Disabled Children in the Community, Ryazan, Russia
To improve the daily lives of disabled children living with their families by supporting their development through play, communication and self-help skills, principally through the delivery of Portage, a pre-school education home visiting service. This prevents children going into institutions.
In Russia, mothers are encouraged to give up their disabled children to the state to be cared for. When a mother decides to keep her child and bring them up at home she faces many problems. Family breakdown - fathers may leave and the mother may return to her parents for support looking after the child. Financial difficulties - limited financial support from the state and the difficulty of working with a child at home. The whole process can leave a mother feeling isolated and depressed.
Many disabled children end up in orphanages but if more support was available in the home, families would be less likely to hand their children to the State for care.
ThePromise will deliver Portage to children in their homes. Working with their parents, the children will develop skills that will enable them to attend special schools and play their part in family life.
The links created by the Portage team allows parents to meet and talk and their children to make friends.
To improve the lives of 24 disabled children living in their own homes in Ryazan.
Activities» A student volunteer Portage worker from Ryazan State University will provide individual weekly Portage sessions to each child in their home
» Start a new community project with students from the Medical University in Ryazan.
» To ensure a holistic approach to each child, introduce specialist UK volunteers including physiotherapists, OTs, speech therapists and dieticians.
» Provide an ongoing training programme for volunteer student Portage workers from Ryazan State University and the Medical University.
The development of the children involved and their acquisition of new skills. Some will reach the level where they are able to enter mainstream education.
To enable parents of disabled children to meet and socialise with other parents.
Activities» Support Our Children drop-in centre where children can receive Portage and mothers have the opportunity to meet other mothers with disabled children.
Parents will feel supported and children will remain with their families and not be sent to institutions.
To replicate this project elsewhere in Russia
Activities» To present the findings of the project at Russian and international conferences.
» To work with other organisations in Russia to develop new community programmes.
The development of new community programmes set up in other cities in Russia
The students involved in the project are the decision makers of the future in the disability sector. Their experiences of working with disabled children will feed into future policies.
Changing Russian society's perception of the disabled.
Working with government run institutions to change perceptions of those involved with policy surrounding disability.
The biggest obstacle to this project is working with local authorities and NGOs to embed Portage into Russian society. However, the demand from families and the high level of interested shown by education and medical professionals since ThePromise started working in Ryazan and the recent work undertaken for the Department for Social Protection means that although progress may be slow, there is a desire for change.

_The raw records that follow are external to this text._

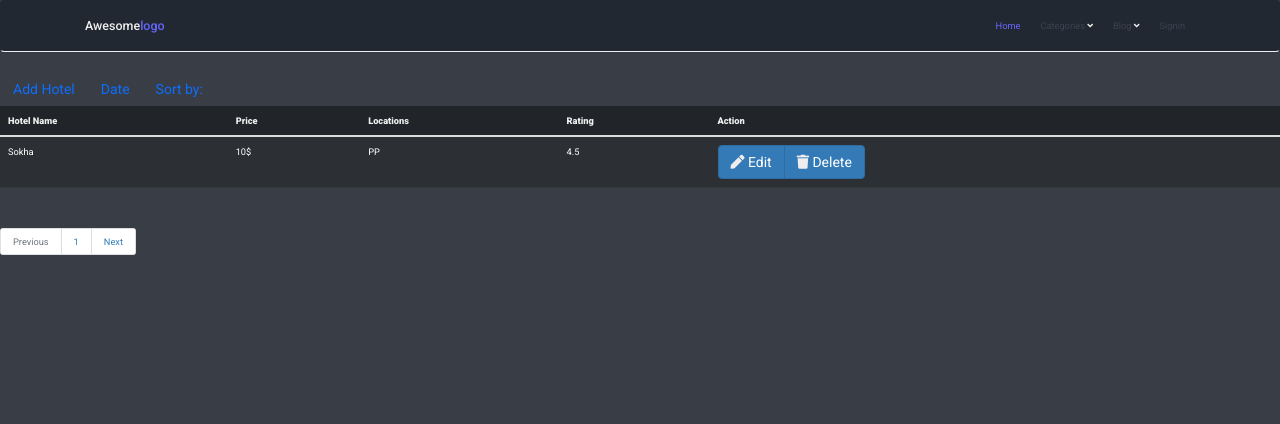
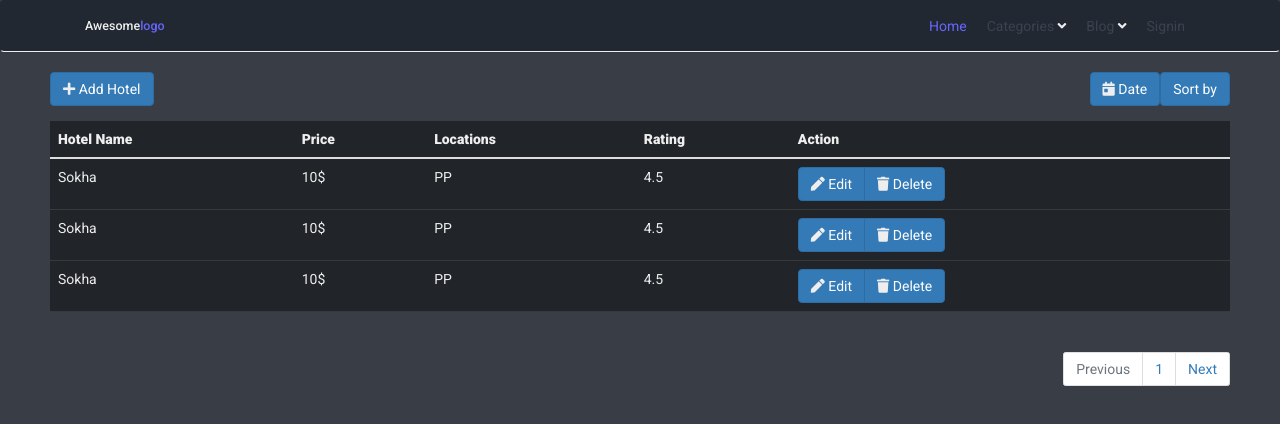
Before and after one commit to te-lyhourt/hotel_recommend, a Vue app: page /admin/admin-panel in a window 1280 px wide. Shown: the top 424 px of the page. Built offline with nearby package versions, Linux system fonts and the light colour scheme.

Commit message:
front-end table edited

```diff
--- a/src/views/adminPanel.vue
+++ b/src/views/adminPanel.vue
@@ -1,4 +1,5 @@
 <template>
+
     <body>
         <nav class="navbar">
             <div class="container">
@@ -46,10 +47,15 @@
                 </div>
             </div>
         </nav>
-        <button type="button" class="btn btn-outline-primary">Add Hotel</button>
-        <button type="button" class="btn btn-outline-primary">Date</button>
-        <button type="button" class="btn btn-outline-primary">Sort by:</button>
-        <table id="example" class="table table-dark table-striped" >
+
+        <div class="container-fluid" style="padding: 0 5rem">
+            <div style="padding-bottom: 1.5rem">
+                <button type="button" class="btn btn-primary"><i class="fas fa-plus"></i>  Add Hotel</button>
+                <button type="button" class="btn btn-primary pull-right"> Sort by</button>
+                <button type="button" class="btn btn-primary pull-right"> <i class="fas fa-calendar-day"></i>  Date</button>
+            </div>
+
+            <table class="table table-dark">
                 <thead>
                     <tr>
                         <th>Hotel Name</th>
@@ -60,6 +66,18 @@
                     </tr>
                 </thead>
                 <tbody>
+                    <tr>
+                        <td>Sokha</td>
+                        <td>10$</td>
+                        <td>PP</td>
+                        <td>4.5</td>
+                        <td>
+                            <div class="btn-group">
+                                <a href="#" class="btn btn-primary"><i class="fas fa-pen"></i> Edit</a>
+                                <a href="#" class="btn btn-primary"><i class="fas fa-trash"></i> Delete</a>
+                            </div>
+                        </td>
+                    </tr>
 
                     <tr>
                         <td>Sokha</td>
@@ -68,17 +86,32 @@
                         <td>4.5</td>
                         <td>
                             <div class="btn-group">
-                    <a href="#" class="btn btn-primary"><i class="fas fa-pen"></i>  Edit</a>
-                    <a href="#" class="btn btn-primary"><i class="fas fa-trash"></i>  Delete</a>
+                                <a href="#" class="btn btn-primary"><i class="fas fa-pen"></i> Edit</a>
+                                <a href="#" class="btn btn-primary"><i class="fas fa-trash"></i> Delete</a>
+                            </div>
+                        </td>
+                    </tr>
+
+                    <tr>
+                        <td>Sokha</td>
+                        <td>10$</td>
+                        <td>PP</td>
+                        <td>4.5</td>
+                        <td>
+                            <div class="btn-group">
+                                <a href="#" class="btn btn-primary"><i class="fas fa-pen"></i> Edit</a>
+                                <a href="#" class="btn btn-primary"><i class="fas fa-trash"></i> Delete</a>
                             </div>
                         </td>
                     </tr>
 
                 </tbody>
+
             </table>
 
+
             <nav aria-label="Page navigation example">
-        <ul class="pagination justify-content-end">
+                <ul class="pagination justify-content-end pull-right">
                     <li class="page-item disabled">
                         <a class="page-link">Previous</a>
                     </li>
@@ -88,26 +121,33 @@
                     </li>
                 </ul>
             </nav>
+
+        </div>
+
     </body>
 </template>
 
 <style scoped>
     @import url('https://fonts.googleapis.com/css2?family=Roboto:wght@300;400;500&display=swap');
+
     * {
         box-sizing: border-box;
         padding: 0;
         margin: 0;
         color: #eee;
     }
+
     body {
         font-family: 'Roboto', sans-serif;
-    font-size: 0.925rem;
+
         background-color: #393E46;
 
     }
+
     a {
         text-decoration: none;
     }
+
     .container {
         width: 1170px;
         position: relative;
@@ -117,18 +157,24 @@ a {
         padding-right: 15px;
 
     }
-.navbar, .navbar > .container {
+
+    .navbar,
+    .navbar>.container {
         width: 100%;
         display: flex;
         flex-wrap: wrap;
         align-items: center;
         justify-content: space-between;
     }
+
     @media (max-width: 768px) {
-    .navbar, .navbar > .container {
+
+        .navbar,
+        .navbar>.container {
             display: block;
         }
     }
+
     .navbar {
         box-shadow: 0 1px 2px 0 rgba(0, 0, 0, 0.05);
         background-color: #fff;
@@ -138,30 +184,36 @@ a {
         /* |----------------------------------- | Start navbar logo or brand etc.. |----------------------------------- */
         /* |----------------------------------- | Start navbar menu |----------------------------------- */
     }
+
     @media (min-width: 576px) {
         .navbar .container {
             max-width: 540px;
         }
     }
+
     @media (min-width: 768px) {
         .navbar .container {
             max-width: 720px;
         }
     }
+
     @media (min-width: 992px) {
         .navbar .container {
             max-width: 960px;
         }
     }
+
     @media (min-width: 1200px) {
         .navbar .container {
             max-width: 1140px;
         }
     }
+
     .navbar .navbar-header {
         display: flex;
         align-items: center;
     }
+
     @media (max-width: 768px) {
         .navbar .navbar-header {
             width: 100%;
@@ -171,42 +223,50 @@ a {
             flex-direction: row-reverse;
         }
     }
+
     .navbar .navbar-header .navbar-toggler {
         cursor: pointer;
         border: none;
         display: none;
         outline: none;
     }
+
     @media (max-width: 768px) {
         .navbar .navbar-header .navbar-toggler {
             display: block;
         }
     }
+
     .navbar .navbar-header .navbar-toggler span {
         height: 2px;
         width: 22px;
         background-color: #929aad;
         display: block;
     }
+
     .navbar .navbar-header .navbar-toggler span:not(:last-child) {
         margin-bottom: 0.2rem;
     }
-.navbar .navbar-header > a {
+
+    .navbar .navbar-header>a {
         font-weight: 500;
         color: #3c4250;
     }
+
     .navbar .navbar-menu {
         display: flex;
         align-items: center;
         flex-basis: auto;
         flex-grow: 1;
     }
+
     @media (max-width: 768px) {
         .navbar .navbar-menu {
             display: none;
             text-align: center;
         }
     }
+
     .navbar .navbar-menu .navbar-nav {
         margin-left: auto;
         flex-direction: row;
@@ -215,6 +275,7 @@ a {
         margin-bottom: 0;
         list-style: none;
     }
+
     @media (max-width: 768px) {
         .navbar .navbar-menu .navbar-nav {
             width: 100%;
@@ -223,23 +284,28 @@ a {
             margin-top: 1rem;
         }
     }
-.navbar .navbar-menu .navbar-nav > li > a {
+
+    .navbar .navbar-menu .navbar-nav>li>a {
         color: #3c4250;
         text-decoration: none;
         display: inline-block;
         padding: 0.5rem 1rem;
     }
-.navbar .navbar-menu .navbar-nav > li > a:hover {
+
+    .navbar .navbar-menu .navbar-nav>li>a:hover {
         color: #66f;
     }
+
     @media (max-width: 768px) {
-    .navbar .navbar-menu .navbar-nav > li > a {
+        .navbar .navbar-menu .navbar-nav>li>a {
             border-bottom: 1px solid #eceef3;
         }
     }
-.navbar .navbar-menu .navbar-nav > li.active a {
+
+    .navbar .navbar-menu .navbar-nav>li.active a {
         color: #66f;
     }
+
     .navbar .navbar-menu .navbar-nav .navbar-dropdown .dropdown {
         list-style: none;
         position: absolute;
@@ -256,43 +322,48 @@ a {
         border-radius: 0.75rem;
         display: none;
     }
+
     @media (max-width: 768px) {
         .navbar .navbar-menu .navbar-nav .navbar-dropdown .dropdown {
             position: relative;
             box-shadow: none;
         }
     }
+
     .navbar .navbar-menu .navbar-nav .navbar-dropdown .dropdown li a {
         color: #3c4250;
         padding: 0.25rem 1rem;
         display: block;
     }
+
     .navbar .navbar-menu .navbar-nav .navbar-dropdown .dropdown.show {
         display: block !important;
     }
-.navbar .navbar-menu .navbar-nav .dropdown > .separator {
+
+    .navbar .navbar-menu .navbar-nav .dropdown>.separator {
         height: 1px;
         width: 100%;
         margin-top: 9px;
         margin-bottom: 9px;
         background-color: #eceef3;
     }
+
     .navbar .navbar-dropdown {
         position: relative;
     }
-.navbar .navbar-header > a span {
+
+    .navbar .navbar-header>a span {
         color: #66f;
     }
+
     .navbar .navbar-header h4 {
         font-weight: 500;
         font-size: 1.25rem;
     }
+
     @media (max-width: 768px) {
         .navbar .navbar-header h4 {
             font-size: 1.05rem;
         }
     }
-table {
-    margin-right: 3rem;
-}
 </style>
```
Lines whose indentation alone changed are shown as unchanged.
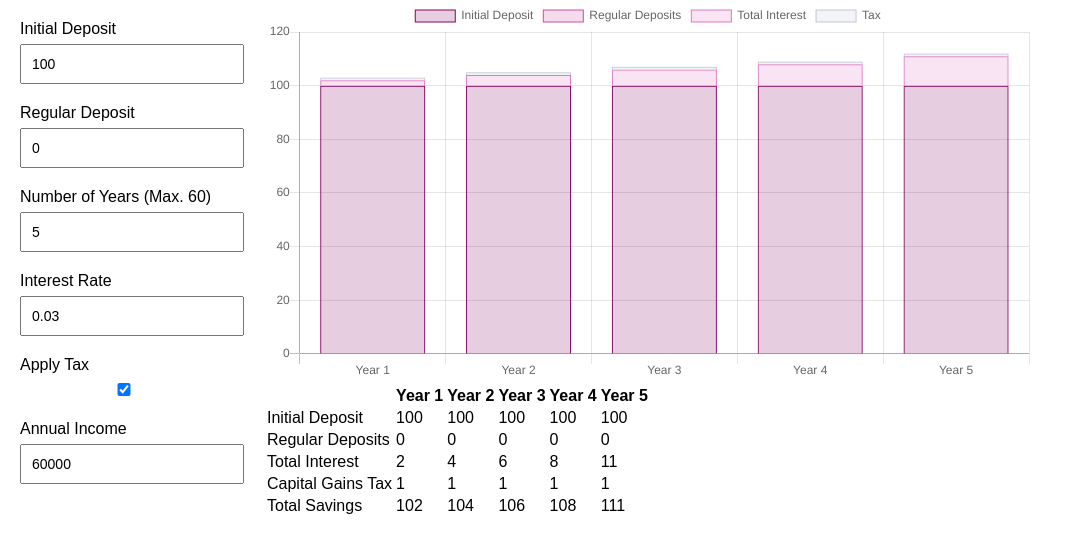
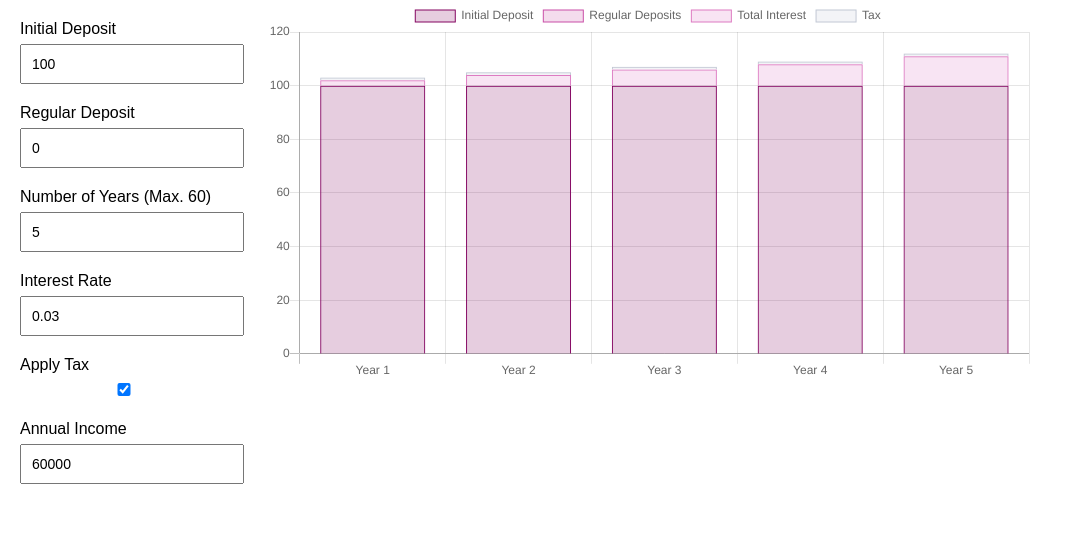
Before and after one commit to thaiphan/compound-interest-calculator, a React (Create React App) app: page / in a window 1280 px wide. Shown: the top 552 px of the page, without its empty margins (0-1073 px from the left). Built offline with nearby package versions, Linux system fonts and the light colour scheme.

Commit message:
Remove debugging table

```diff
--- a/src/App.js
+++ b/src/App.js
@@ -128,19 +128,6 @@ class App extends Component {
             labels={this.getYearlyInterest().map(yearlyInterest => yearlyInterest.name)}
             data={data}
           />
-
-          <table>
-            <thead>
-              <tr><th />{this.getYearlyInterest().map((yearlyInterest, index) => <th key={index}>{yearlyInterest.name}</th>)}</tr>
-            </thead>
-            <tbody>
-              <tr><td>Initial Deposit</td>{this.getYearlyInterest().map((yearlyInterest, index) => <td key={index}>{this.state.initialDeposit}</td>)}</tr>
-              <tr><td>Regular Deposits</td>{this.getYearlyInterest().map((yearlyInterest, index) => <td key={index}>{yearlyInterest.regularDeposits}</td>)}</tr>
-              <tr><td>Total Interest</td>{this.getYearlyInterest().map((yearlyInterest, index) => <td key={index}>{yearlyInterest.totalInterest}</td>)}</tr>
-              <tr><td>Capital Gains Tax</td>{this.getYearlyInterest().map((yearlyInterest, index) => <td key={index}>{yearlyInterest.capitalGainsTax}</td>)}</tr>
-              <tr><td>Total Savings</td>{this.getYearlyInterest().map((yearlyInterest, index) => <td key={index}>{yearlyInterest.principal}</td>)}</tr>
-            </tbody>
-          </table>
         </div>
       </div>
     );
```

ThePromise can provide written reports on the progress of the project to all donors including case studies on individual children in the programme. We keep individual records of each child on the Portage programme detailing goals and progress using the Portage checklist.
Budget - Project Cost: £30,175Loading graph....
Amount Heading Description £8,716 Staff costs, training Portage workers salaries, volunteer portage worker expenses, Portage workshops, specialist training £21,459 Management costs Project management costs, visits by UK personnel overseas and office expenses
Ryazan is a large industrial town with a population of 500,000, 180 km south east of Moscow.
The families and children receiving weekly Portage sessions and the student volunteers.
With the growing knowledge that disabled children have abilities to do things, this will slowly disseminate amongst the population, gradually changing the attitude towards disabled people generally.
A highly successful pilot project showed without doubt that Portage is a great tool for assisting disabled children in their development. We now have 7 years experience working with disabled children in Russia and have seen how Portage changes their lives.
Read more about the Charity running this project.
Natasha is involved in the daily running and organisation of the project. She is a recent graduate in Psychology student at Ryazan university.
Elvira is the university's head of department of Psychology and Defectology . She is involved in student recruitment to the project and supervision.
10 Volunteer Student Portage Workers
Trained by ThePromise they hold home based weekly Portage sessions with children and their parents.
Trains a Portage Worker
“Nobody in authority would help me when I told them my daughter had Down’s syndrome. Kindergartens said there was nothing they could do for her.”